Kate Klein, MA, MPH
Want to hear something scary? In 2011 at least one quarter of all car crashes involved cell phones ….one quarter! Furthermore, 78% of teens and young adults say they have read an SMS message while driving . These are scary statistics for everyone. A momentary lapse of attention on the part of a driver will impact everyone around them with devastating results.
These effects can be seen portrayed dramatically in ads to raise awareness about cell phone use and driving. The Texting and Driving Prevention campaign by the Ad Council, the office of the State Attorneys General and the National Highway Traffic Safety Administration has produced a series of chilling videos, one showing a group of laughing teens in a car – the driver texting – while they come upon a mother and child crossing the street . It’s a video one could barely watch without cringing. Many other entities, both government and civil society, are also producing advertisements aimed at scaring drivings into putting down the cell phones.
In addition to these behavior change campaigns, most states have passed laws to ban cell phone use while driving. Thirty-seven states and DC ban all cell phone use by teen or novice drivers, and eighteen states and DC ban any cell phone use for school bus drivers . Penalties for cell phone use range from $20 in California to $10,000 in Alaska . In 2012, the the Federal Motor Carrier Safety Administration passed a law banning anyone with a Commercial Drivers License from using cell phones will driving. Commercial truck and bus companies that allow their drivers to use hand-held cell phones face a maximum penalty of $11,000 .
So the question is, do these laws and ad campaigns do the trick? Are people using their cell phones less? One study, conducted by the Highway Loss Data Institute, an insurance industry group, looked at accident rates before and after cell phone bans took effect in New York, the District of Columbia, Connecticut and California. Overall, the results were discouraging. Accident claims did not change after the cell phone bans took effect compared with states that do not have a cell phone ban .

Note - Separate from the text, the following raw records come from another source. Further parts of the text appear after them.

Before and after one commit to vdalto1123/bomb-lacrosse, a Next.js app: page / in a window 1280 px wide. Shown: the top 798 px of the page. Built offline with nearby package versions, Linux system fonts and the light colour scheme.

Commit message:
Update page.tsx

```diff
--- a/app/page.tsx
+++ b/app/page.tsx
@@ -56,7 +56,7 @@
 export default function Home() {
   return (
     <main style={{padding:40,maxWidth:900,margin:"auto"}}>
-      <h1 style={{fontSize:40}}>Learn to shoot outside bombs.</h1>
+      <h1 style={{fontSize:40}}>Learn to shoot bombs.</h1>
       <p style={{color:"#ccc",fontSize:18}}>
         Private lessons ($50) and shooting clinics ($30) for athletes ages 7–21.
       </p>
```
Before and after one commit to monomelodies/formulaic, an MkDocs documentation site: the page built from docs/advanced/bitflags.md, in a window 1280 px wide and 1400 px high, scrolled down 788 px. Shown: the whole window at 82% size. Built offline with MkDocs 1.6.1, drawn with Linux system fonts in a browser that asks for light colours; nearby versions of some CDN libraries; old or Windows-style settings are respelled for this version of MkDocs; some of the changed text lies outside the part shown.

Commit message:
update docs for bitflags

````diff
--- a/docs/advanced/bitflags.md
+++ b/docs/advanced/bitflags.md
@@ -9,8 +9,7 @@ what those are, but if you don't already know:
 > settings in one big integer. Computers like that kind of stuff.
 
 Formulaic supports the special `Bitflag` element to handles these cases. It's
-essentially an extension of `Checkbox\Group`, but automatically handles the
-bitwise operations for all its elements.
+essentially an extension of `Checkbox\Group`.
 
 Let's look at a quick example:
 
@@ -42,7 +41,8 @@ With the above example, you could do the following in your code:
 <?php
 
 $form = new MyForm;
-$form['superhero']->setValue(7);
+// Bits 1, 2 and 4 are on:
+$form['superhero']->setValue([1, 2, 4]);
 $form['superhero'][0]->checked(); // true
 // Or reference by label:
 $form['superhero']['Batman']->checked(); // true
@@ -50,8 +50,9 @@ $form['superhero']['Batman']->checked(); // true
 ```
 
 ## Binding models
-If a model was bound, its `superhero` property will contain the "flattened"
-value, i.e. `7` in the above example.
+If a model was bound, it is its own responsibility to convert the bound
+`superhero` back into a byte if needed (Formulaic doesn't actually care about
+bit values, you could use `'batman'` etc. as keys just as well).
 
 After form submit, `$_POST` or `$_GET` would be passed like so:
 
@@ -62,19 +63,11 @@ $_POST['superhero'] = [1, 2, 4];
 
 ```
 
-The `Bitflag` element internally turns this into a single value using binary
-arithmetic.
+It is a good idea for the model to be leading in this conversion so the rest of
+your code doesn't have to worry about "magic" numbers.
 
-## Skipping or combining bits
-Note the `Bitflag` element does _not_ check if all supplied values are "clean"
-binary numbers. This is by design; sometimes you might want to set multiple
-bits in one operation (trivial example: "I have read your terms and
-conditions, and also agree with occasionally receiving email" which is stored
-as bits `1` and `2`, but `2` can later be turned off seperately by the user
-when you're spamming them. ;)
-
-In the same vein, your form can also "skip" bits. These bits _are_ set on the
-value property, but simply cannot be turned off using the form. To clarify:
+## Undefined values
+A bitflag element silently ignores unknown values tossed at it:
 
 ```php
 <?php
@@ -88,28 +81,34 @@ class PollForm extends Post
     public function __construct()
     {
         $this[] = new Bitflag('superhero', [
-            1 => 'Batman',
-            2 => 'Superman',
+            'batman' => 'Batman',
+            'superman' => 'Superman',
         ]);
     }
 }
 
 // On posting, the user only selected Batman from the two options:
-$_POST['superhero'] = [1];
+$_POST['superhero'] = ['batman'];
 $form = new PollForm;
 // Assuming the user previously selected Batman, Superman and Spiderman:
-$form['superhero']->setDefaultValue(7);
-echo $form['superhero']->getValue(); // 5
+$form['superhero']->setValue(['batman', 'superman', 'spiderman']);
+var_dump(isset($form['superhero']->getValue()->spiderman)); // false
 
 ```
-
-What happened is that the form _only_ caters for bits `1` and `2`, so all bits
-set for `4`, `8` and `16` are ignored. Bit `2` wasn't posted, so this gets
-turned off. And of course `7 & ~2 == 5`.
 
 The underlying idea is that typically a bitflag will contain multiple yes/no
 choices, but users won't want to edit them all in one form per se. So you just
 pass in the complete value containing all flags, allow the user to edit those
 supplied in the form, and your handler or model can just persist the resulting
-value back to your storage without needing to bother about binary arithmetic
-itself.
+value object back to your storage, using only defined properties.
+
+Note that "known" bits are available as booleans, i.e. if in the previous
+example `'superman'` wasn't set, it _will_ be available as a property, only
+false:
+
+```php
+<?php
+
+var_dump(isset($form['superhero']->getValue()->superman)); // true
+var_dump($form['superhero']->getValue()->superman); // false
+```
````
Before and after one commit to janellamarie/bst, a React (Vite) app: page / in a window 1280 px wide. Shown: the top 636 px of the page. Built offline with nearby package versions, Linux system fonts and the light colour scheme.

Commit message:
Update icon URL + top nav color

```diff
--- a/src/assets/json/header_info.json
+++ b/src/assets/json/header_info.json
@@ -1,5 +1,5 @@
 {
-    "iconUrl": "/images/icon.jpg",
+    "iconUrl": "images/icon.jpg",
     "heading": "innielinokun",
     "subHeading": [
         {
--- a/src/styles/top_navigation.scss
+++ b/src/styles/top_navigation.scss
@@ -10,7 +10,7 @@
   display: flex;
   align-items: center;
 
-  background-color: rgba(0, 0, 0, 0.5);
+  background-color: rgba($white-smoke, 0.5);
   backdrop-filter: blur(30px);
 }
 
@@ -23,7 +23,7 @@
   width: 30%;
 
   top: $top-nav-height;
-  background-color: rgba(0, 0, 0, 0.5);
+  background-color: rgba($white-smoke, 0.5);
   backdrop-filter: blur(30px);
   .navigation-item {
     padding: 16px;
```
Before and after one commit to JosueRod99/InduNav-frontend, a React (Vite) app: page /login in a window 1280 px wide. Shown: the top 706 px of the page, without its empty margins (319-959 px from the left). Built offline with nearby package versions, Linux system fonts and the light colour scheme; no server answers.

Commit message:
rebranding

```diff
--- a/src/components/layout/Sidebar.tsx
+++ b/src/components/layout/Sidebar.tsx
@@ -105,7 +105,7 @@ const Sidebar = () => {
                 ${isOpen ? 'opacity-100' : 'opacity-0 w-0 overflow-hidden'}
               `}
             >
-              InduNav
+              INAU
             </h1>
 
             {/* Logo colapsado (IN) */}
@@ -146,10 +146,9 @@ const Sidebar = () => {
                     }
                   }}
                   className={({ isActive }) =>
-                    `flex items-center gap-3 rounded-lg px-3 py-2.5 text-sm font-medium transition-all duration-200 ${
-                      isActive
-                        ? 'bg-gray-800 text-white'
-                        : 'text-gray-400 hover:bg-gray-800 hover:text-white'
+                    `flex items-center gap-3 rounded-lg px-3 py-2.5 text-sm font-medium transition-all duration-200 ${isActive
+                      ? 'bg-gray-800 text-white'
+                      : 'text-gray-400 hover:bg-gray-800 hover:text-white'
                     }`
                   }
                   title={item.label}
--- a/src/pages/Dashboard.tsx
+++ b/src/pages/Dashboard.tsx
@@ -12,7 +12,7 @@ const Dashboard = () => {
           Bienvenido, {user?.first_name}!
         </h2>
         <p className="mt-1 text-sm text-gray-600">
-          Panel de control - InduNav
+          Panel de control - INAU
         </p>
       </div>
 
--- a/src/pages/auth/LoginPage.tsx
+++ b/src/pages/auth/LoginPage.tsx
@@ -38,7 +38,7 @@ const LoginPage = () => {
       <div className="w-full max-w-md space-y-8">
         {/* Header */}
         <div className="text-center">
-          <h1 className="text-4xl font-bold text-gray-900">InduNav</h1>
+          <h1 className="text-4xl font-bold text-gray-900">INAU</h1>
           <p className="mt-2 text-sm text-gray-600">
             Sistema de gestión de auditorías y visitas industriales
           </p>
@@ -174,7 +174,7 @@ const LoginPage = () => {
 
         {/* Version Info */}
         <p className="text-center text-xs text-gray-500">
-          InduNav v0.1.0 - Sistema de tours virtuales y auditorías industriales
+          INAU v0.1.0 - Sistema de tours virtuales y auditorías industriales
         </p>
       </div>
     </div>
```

As for advertisements, as part of its anti-texting & driving campaign, AT&T conducted a survey and found that 97% of teenagers know texting while driving is dangerous, however it also revealed that 89% of teenagers felt pressured to respond to a text message within one minute.
So if laws aren’t working, and advertisements aren’t working, what can be done? One place to start is with Sarah Jane Quillin’s article in the recently released Northwestern Public Health Reivew. Her article “Keep your Eyes on the Road Ahead: Avenues to Curb Texting & Driving in the US” presents a fascinating look at this health issue and ways we can try to tackle the problem. Find her article, and others, in the new issue at http://www.publichealth.northwestern.edu/nphr/.
Cover Photo by SplitShire via Pexels: Creative Commons